When wasps were building a nest outside the window to my study, I put a used-up bottle of honey, which still had a little honey in it, on the window ledge below the nest. I did this to reward the wasps for their labors. I put the bottle there in the morning and by night I had yet to see a single wasp go anywhere near the bottle. At nine o’clock I suddenly noticed that the nest was in an uproar, there were wasps everywhere, on the window, in the bottle, everywhere. My guess was that when it got dark and the wasps stopped working for the day a few of them came out to eat honey and then when they went back to the nest smelling like honey they were attacked by other wasps. It wasn’t until eleven o’clock that things at the nest finally settled down. I removed the screen on the window and turned the bottle upside down so the half dozen or so wasps still inside it could get out. Covered in honey, these wasps struggled to crawl slowly up the window, cautiously drawing closer to the nest and leaving streaks of honey on the glass.

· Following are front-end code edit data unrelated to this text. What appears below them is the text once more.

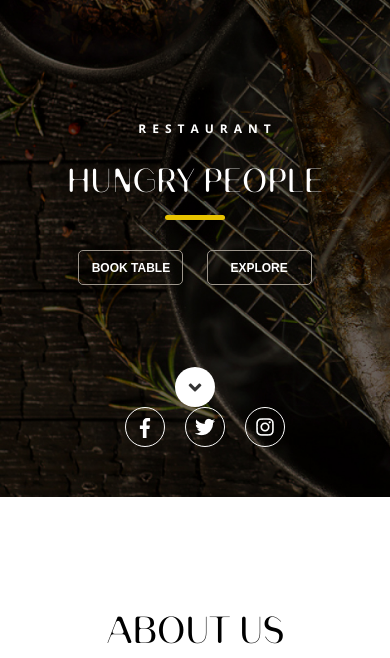
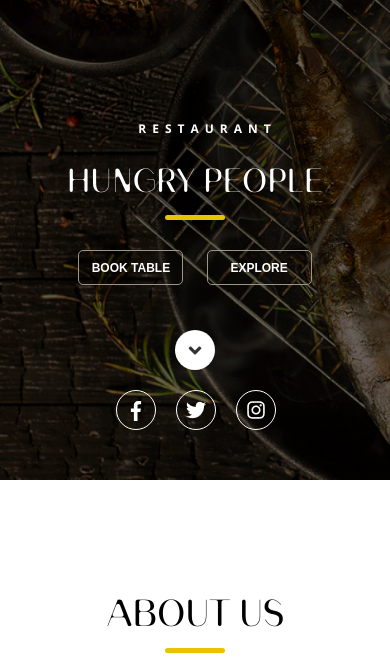
Before and after one commit to bota21/homework_38, a plain HTML site: page index.html in a window 390 px wide. Shown: the part 154-812 px from the top of the page. Drawn offline with nearby package versions, Linux system fonts and the light colour scheme.

Commit message:
#1 Внесены поправки по медиазапросам

```diff
--- a/css/style.css
+++ b/css/style.css
@@ -300,6 +300,9 @@ padding: 0 20px;
 }
 
 @media screen and (max-width: 540px) {
+  .logo {
+    left: 37%;
+}
   .header_wrappers {
     flex-direction: column;
     margin-left: 0;
@@ -315,18 +318,19 @@ padding: 0 20px;
   }
   .header_wrappers_wrapper:last-child {
     flex-direction: row;
-    margin: 0;
+    margin: 20px 0 0 21px;
   }
-  .header_wrappers_wrapper_social {
-    margin: 0;
-  }
-  .header_wrappers_wrapper_social {
-    margin-left: 20px;
-  }
+
   .about_wrapper_image{
     max-width: 320px;
   }
   .about_wrapper_frame{
     display: none;
   }
+  .header_wrappers_wrapper_buttons{
+    padding-bottom: 45px;
+  }
+  .header_wrappers_wrapper_social {
+    margin: 0 20px 0 0;
+  }
 }
```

The next morning the wasps were going about their business in their usual hectic but orderly fashion. Acting on a sudden suspicion I went downstairs to take a look. Below my window I found a dozen or so dead wasps. Out of shame, I left this particular detail out of my essay “My Neighbors the Wasps,” but I wrote about it in my diary for the day and at the end of the entry I wrote, “I’m so sorry, wasps! Forgive me!”
It has big ears that stick way up over its head, two back legs that are longer than its body, it can run like the wind, it is the color of the dirt in a northern village, and it possesses the stealth and silence of a fish. These are the essential components that go into making a wild rabbit (and these same characteristics give a hint as to the nature of the rabbit’s gloomy fate).
The rabbit is an animal of mystery and legend, it survives by its vigilance and its speed in flight. The wild rabbit is as connected to the soil as the crops that grow from it, indeed, the wild rabbit seems to be one with the soil (the soil come to life). Legend has it that if you see one rabbit at a given spot during the day, at night there will be a whole lot of rabbits gathered at that same spot. Legend also has it that anybody who hunts rabbits will end up shooting a companion or himself by mistake. We associate the rabbit with the goddess of the moon, and in the West there are folktales about rabbits being witches who change themselves into rabbits when they are being chased and have no place to hide.
Wild rabbits have an astounding ability to adapt to all sorts of habitat. They occur more commonly and are spread more widely around the globe than even sparrows (you can find rabbits in mountains above four thousand meters and you can even find them on the tundra at the northern and southern extremes of the earth). But nowadays it is rare to see even the slightest trace of a wild rabbit. I’ve lived my whole life on the outskirts of Beijing and I often go way out into the fields, but most of what I know about wild rabbits I know only from my memories of childhood. One April Fool’s Day not so long ago, I called up a friend and told him in the most serious voice I could manage that I had caught a wild rabbit with my bare hands. But in truth I have not been able to lay my eyes on a single wild rabbit, even earlier this year when I spent an entire morning in Bazhou in Hebei province walking around in the countryside with my binoculars. The sad truth is that wild rabbits have quietly disappeared from our land. The lyrics in that Western folk song are right: “This is the time of man.”
—translated from the Chinese by Thomas Moran